►

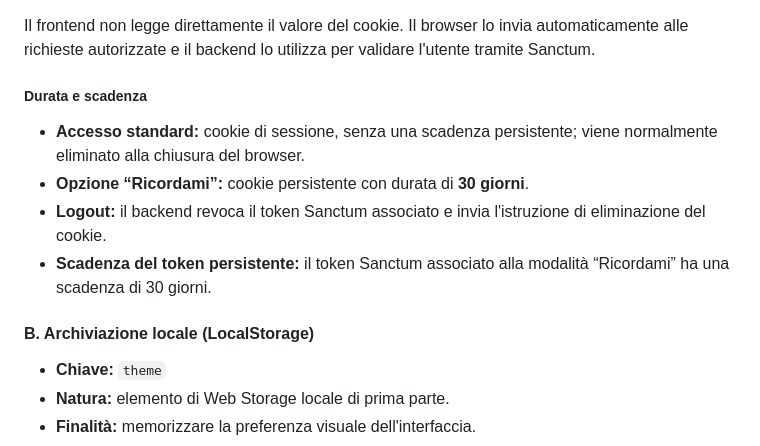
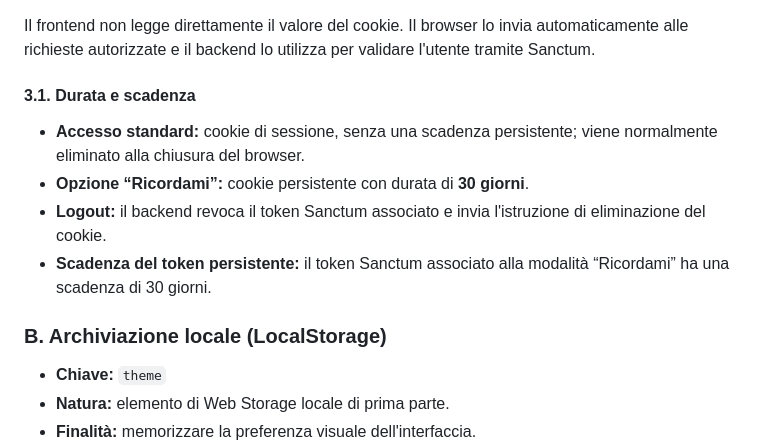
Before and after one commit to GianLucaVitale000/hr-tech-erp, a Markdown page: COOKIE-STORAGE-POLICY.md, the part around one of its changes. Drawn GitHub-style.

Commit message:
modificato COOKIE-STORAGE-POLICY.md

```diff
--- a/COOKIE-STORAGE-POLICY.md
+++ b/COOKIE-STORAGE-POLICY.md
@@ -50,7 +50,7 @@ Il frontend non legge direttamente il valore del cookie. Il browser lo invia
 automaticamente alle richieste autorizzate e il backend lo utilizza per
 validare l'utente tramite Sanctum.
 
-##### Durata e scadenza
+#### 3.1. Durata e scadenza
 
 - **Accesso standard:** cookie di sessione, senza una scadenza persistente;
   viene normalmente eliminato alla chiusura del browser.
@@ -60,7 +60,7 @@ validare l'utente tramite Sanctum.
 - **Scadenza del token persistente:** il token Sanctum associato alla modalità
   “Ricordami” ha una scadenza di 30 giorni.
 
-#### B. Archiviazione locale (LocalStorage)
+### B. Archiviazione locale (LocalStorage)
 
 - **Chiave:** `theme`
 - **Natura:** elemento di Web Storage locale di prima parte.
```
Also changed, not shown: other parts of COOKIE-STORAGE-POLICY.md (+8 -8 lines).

◄

• _WHAT IS NEEDED_
The expected output is each entry given again word for word, with pictures dropped.

• _YOUR SOLUTION_
Before and after one commit to GianLucaVitale000/hr-tech-erp, a Markdown page: COOKIE-STORAGE-POLICY.md, the part around one of its changes. Drawn GitHub-style.

Commit message:
modificato COOKIE-STORAGE-POLICY.md

```diff
--- a/COOKIE-STORAGE-POLICY.md
+++ b/COOKIE-STORAGE-POLICY.md
@@ -50,7 +50,7 @@ Il frontend non legge direttamente il valore del cookie. Il browser lo invia
 automaticamente alle richieste autorizzate e il backend lo utilizza per
 validare l'utente tramite Sanctum.
 
-##### Durata e scadenza
+#### 3.1. Durata e scadenza
 
 - **Accesso standard:** cookie di sessione, senza una scadenza persistente;
   viene normalmente eliminato alla chiusura del browser.
@@ -60,7 +60,7 @@ validare l'utente tramite Sanctum.
 - **Scadenza del token persistente:** il token Sanctum associato alla modalità
   “Ricordami” ha una scadenza di 30 giorni.
 
-#### B. Archiviazione locale (LocalStorage)
+### B. Archiviazione locale (LocalStorage)
 
 - **Chiave:** `theme`
 - **Natura:** elemento di Web Storage locale di prima parte.
```
Also changed, not shown: other parts of COOKIE-STORAGE-POLICY.md (+8 -8 lines).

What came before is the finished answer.